Multi-drug-resistant TB is very dangerous, so patients should be sure that they take all of their medicine correctly. 
Regular checkups are needed to see how treatment is progressing. Sometimes the drugs used to treat TB can cause side effects. It is important both for people undergoing preventive therapy and people being treated for TB disease to immediately let a doctor know if they begin having any unusual symptoms. 

Yes, if they have TB disease and it is not being treated. Once treatment begins, a patient ordinarily becomes quickly noninfectious; that is, they cannot spread the disease to others. 
There is little danger from the TB patient who is being treated, is taking his or her medication continuously, and is responding well. The drugs usually make the patient noninfectious within days or weeks. 
TB is spread by germs in the air, germs put there by coughing or sneezing. Infection is not spread by handling a patient's bed sheets, books, furniture, or eating utensils. 
Brief exposure to a few TB germs rarely infects a person. It's day-after-day close contact that usually does it. 

Multi-drug-resistant tuberculosis (called MDR TB for short) is a very dangerous form of tuberculosis. Some TB germs become resistant to the effects of some TB drugs. This happens when TB disease is not properly treated. 
These resistant germs can then cause TB disease. The TB disease they cause is much harder to treat because the drugs do not kill the germs. MDR TB can be spread to others, just like regular TB. 
It is important that patients with TB disease follow their doctor's instructions for taking their TB medicine so that they will not develop MDR TB. 

TB: What You Should Do
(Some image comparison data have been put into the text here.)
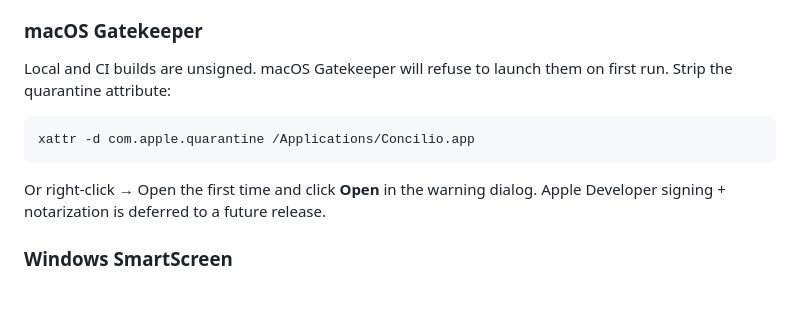
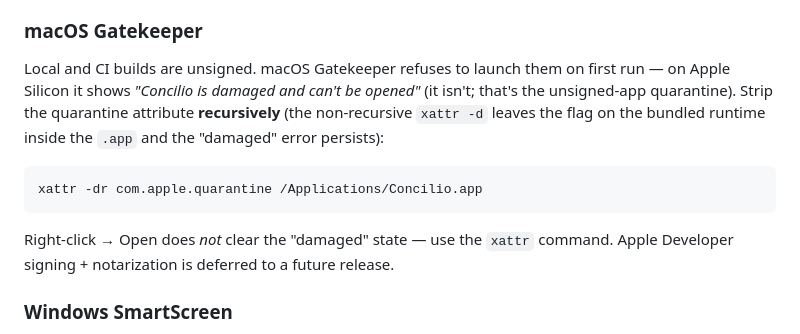
Before and after one commit to brewingelixir/concilio, a Markdown page: docs/RELEASE.md, the part around the change. Drawn GitHub-style; blank space fills up the shorter version.

````diff
--- a/docs/RELEASE.md
+++ b/docs/RELEASE.md
@@ -124,15 +124,19 @@ NSApp `terminate:`, signal, panic — cleans up the BEAM. No orphans.
 
 ### macOS Gatekeeper
 
-Local and CI builds are unsigned. macOS Gatekeeper will refuse to
-launch them on first run. Strip the quarantine attribute:
+Local and CI builds are unsigned. macOS Gatekeeper refuses to
+launch them on first run — on Apple Silicon it shows *"Concilio is
+damaged and can't be opened"* (it isn't; that's the unsigned-app
+quarantine). Strip the quarantine attribute **recursively** (the
+non-recursive `xattr -d` leaves the flag on the bundled runtime
+inside the `.app` and the "damaged" error persists):
 
 ```sh
-xattr -d com.apple.quarantine /Applications/Concilio.app
+xattr -dr com.apple.quarantine /Applications/Concilio.app
 ```
 
-Or right-click → Open the first time and click **Open** in the
-warning dialog. Apple Developer signing + notarization is deferred
+Right-click → Open does *not* clear the "damaged" state — use the
+`xattr` command. Apple Developer signing + notarization is deferred
 to a future release.
 
 ### Windows SmartScreen
````
Also changed, not shown: README.md (+20 -8 lines).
Find out if you're infected. 
Everyone should be skin tested at least once and know whether their test result is positive or negative. You should also be tested if there's any chance you have been infected, recently or many years ago. 
If the test is negative: 
A negative reaction usually means that you are not infected and no treatment is needed. Sometimes, however, when a person has only recently been infected, or when his or her immune system isn't working properly, the test may be falsely negative. 
If the test is positive: 
A positive reaction usually means that you have been infected with the TB germ. It does not necessarily mean that you have TB disease. Cooperate with the doctor when he or she recommends a chest X ray and possibly other tests. 
If the doctor recommends treatment to prevent sickness, follow the recommendations. If medicine is prescribed, be sure to take it as directed. 
If you don't need treatment, do what the doctor tells you to do about follow-up. The doctor may simply say to return for another checkup if you get into a special risk situation for TB sickness or develop symptoms. 
If you are sick with TB disease, follow the doctor's recommendations for treatment. 
If you're a health worker: 
Your local American Lung Association can provide you with more comprehensive information developed for health professionals on the diagnosis, treatment and control of TB. 

Public Health provides tuberculosis (TB) skin testing at its Santa Ana Clinic. Private physicians and community clinics also provide TB testing. Two visits are required for a TB skin test. Skin tests are placed on one day and read two or three days later. TB blood tests require one visit. 

Please Click here for clinic locations and hours.

Due to reduction of services, TB skin testing is no longer provided for pre-employment, school or volunteer clearances. 

Chest X-rays for employment or volunteer work are no longer available. 

No. Public Health services to treat person with tuberculosis are free to the patient. Insurance, Medi-Cal or other coverage is billed if available, but the patient is not billed for care or medication received. 

Otherfrequently asked questions about tuberculosis, how it is spread, infection, disease, etc., are available on the Centers for Disease Control and Prevention website.